“Our concern is of course that the oil industry as it starts to see a decline in revenues, that will mean a decline in donations. We’ve already seen that. I applied for grants and donations from oil industry and I’ve seen a lot of rejection letters. Right now they just don’t have the revenues to do it,” said Stuart Riley, Executive Director of HALO.
“I hope that the government will recognize the demand for the service and they will step up to the plate.”
He has started a petition to get people’s signatures for the government to give them some funding. It’s to get people to understand what HALO is, and that they are different from STARS.
STARS receives roughly 40% of their annual budget from the government.

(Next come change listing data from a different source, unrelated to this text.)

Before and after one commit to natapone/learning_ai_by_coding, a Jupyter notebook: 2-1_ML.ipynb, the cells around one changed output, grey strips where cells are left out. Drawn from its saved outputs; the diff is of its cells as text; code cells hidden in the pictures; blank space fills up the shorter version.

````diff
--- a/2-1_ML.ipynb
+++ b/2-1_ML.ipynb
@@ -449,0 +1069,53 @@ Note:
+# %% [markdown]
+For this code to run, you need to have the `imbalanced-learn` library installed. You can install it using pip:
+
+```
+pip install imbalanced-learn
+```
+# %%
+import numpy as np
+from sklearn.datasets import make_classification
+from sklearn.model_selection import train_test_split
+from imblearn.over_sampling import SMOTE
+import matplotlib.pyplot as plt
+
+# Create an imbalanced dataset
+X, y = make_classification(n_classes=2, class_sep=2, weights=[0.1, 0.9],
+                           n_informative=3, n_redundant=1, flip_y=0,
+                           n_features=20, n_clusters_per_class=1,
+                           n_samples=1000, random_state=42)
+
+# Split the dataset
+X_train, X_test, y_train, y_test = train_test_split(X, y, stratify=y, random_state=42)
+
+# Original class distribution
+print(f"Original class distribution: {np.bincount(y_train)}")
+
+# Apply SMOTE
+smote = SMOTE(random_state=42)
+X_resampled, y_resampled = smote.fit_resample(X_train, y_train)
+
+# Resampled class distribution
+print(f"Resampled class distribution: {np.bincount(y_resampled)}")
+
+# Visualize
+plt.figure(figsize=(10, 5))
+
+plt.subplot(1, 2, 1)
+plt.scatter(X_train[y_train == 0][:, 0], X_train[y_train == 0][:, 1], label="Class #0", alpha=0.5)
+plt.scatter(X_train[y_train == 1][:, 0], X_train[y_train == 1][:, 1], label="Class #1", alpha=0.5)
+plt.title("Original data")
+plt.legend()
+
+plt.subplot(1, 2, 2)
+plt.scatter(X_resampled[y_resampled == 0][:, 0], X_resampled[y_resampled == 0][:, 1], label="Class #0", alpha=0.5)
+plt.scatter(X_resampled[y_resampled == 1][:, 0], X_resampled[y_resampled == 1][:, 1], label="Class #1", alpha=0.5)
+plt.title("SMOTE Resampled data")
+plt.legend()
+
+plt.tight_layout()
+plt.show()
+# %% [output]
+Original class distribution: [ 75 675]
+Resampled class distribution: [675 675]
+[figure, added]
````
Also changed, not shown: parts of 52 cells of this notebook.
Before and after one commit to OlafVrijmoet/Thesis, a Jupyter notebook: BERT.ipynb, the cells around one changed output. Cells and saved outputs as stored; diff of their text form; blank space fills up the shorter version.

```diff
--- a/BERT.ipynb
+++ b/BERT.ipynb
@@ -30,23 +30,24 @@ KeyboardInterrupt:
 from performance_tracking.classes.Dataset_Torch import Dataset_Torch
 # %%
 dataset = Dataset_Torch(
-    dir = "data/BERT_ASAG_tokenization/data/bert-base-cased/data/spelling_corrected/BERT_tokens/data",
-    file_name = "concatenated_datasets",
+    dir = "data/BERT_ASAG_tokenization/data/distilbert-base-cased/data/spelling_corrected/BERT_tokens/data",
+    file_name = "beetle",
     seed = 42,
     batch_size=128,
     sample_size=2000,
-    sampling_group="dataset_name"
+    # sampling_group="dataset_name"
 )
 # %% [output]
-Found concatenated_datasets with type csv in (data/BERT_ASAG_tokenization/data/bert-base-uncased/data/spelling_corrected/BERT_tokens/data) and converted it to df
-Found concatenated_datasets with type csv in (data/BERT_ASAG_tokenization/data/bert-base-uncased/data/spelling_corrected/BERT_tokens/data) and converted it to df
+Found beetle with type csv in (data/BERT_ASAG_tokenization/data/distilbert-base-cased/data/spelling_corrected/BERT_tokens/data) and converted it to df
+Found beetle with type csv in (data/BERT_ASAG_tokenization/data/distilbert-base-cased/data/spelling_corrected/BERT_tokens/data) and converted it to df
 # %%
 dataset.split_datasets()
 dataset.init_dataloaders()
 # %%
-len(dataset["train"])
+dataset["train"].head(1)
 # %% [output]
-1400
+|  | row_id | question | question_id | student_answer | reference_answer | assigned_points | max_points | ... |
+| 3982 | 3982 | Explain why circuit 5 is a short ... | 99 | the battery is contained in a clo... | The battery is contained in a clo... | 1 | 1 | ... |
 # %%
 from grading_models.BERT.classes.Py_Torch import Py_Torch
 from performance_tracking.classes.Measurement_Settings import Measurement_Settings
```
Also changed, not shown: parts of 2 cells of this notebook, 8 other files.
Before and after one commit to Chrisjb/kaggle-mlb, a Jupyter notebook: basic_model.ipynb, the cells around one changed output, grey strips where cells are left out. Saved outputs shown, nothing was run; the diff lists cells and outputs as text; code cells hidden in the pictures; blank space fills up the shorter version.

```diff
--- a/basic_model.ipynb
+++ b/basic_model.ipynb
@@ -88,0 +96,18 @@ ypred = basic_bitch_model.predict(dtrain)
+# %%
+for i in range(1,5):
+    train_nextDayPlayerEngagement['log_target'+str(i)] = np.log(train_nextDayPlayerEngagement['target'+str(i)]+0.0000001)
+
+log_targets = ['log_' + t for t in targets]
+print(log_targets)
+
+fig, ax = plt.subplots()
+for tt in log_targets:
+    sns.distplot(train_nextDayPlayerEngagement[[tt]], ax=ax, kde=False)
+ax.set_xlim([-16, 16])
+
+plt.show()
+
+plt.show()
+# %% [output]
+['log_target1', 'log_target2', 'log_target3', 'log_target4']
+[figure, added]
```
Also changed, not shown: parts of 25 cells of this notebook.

“We’re asking for the same formula. The difference being that they’re budget is in the millions and millions of dollars. Our budget is about 1.1 million dollars at the very high end,” Riley said.
Riley doesn’t think the government is funding them because they haven’t been vocal enough in their needs, since they have been doing so well with fundraising on their own.
Riley said that the worst case scenario is when they run out of funding, and when they can’t pay their lease any longer. The paramedics that accompany the helicopter are paid for by Alberta Health Services, with the helicopter being the lease. He said that the leaseholder has been incredible, never raising the cost in over seven years.
They do lease the helicopter and the leaseholder has been amazing. They haven’t raised it in more than seven years.
“We’re at the point now where if we don’t get funding, we could see the program shut down. That is the worst case scenario.”
He said that with all the service they provide, what they are asking for worked out to be four dollars per person a year.
Riley began the petition two weeks ago and is around 500 signatures. He will run the online petition until the end of February and would love to see 10,000 signatures. The goal is for at the end of March to take the petition to MLA’s and have them hand delivered to the health minister and the premier.
“We’ve had good local support from our MLA’s, they’ve been behind us and they do know the value of HALO.”
He said that this isn’t about STARS, and that they don’t travel to this area, as their helicopter is too large and typically can’t land in some of the remote locations they need to go.
Chief Administrative Officer of Cypress County, Kevin Miner said that HALO has provided a great service to the county, especially those areas that are not close to the hospital, and if bad weather were to occur.
“Sometimes your hours away from getting an ambulance out there and its really your only chance to live sometimes.”
With Cypress County contributing around $80,000 to HALO, Miner sees a big benefit to the people
He believes the issue is twofold when it comes to asking money from the government. On the one hand, he thinks the government shortchanges HALO on what they should receive, as they get so much extra fundraising money from others, becoming a private donation versus being run by the provincial government.
“In my opinion this is a healthcare thing and is supposed to be run by the government. But when the government doesn’t fulfill that mandate, then the people step in.”
He also realizes that the government can’t afford to do every service that Albertans want, giving it a two-fold effect.
“Even though it would be nice to have it when the revenues go down, it’s really hard to ask the government for more stuff unless you’ve got something to offer up.”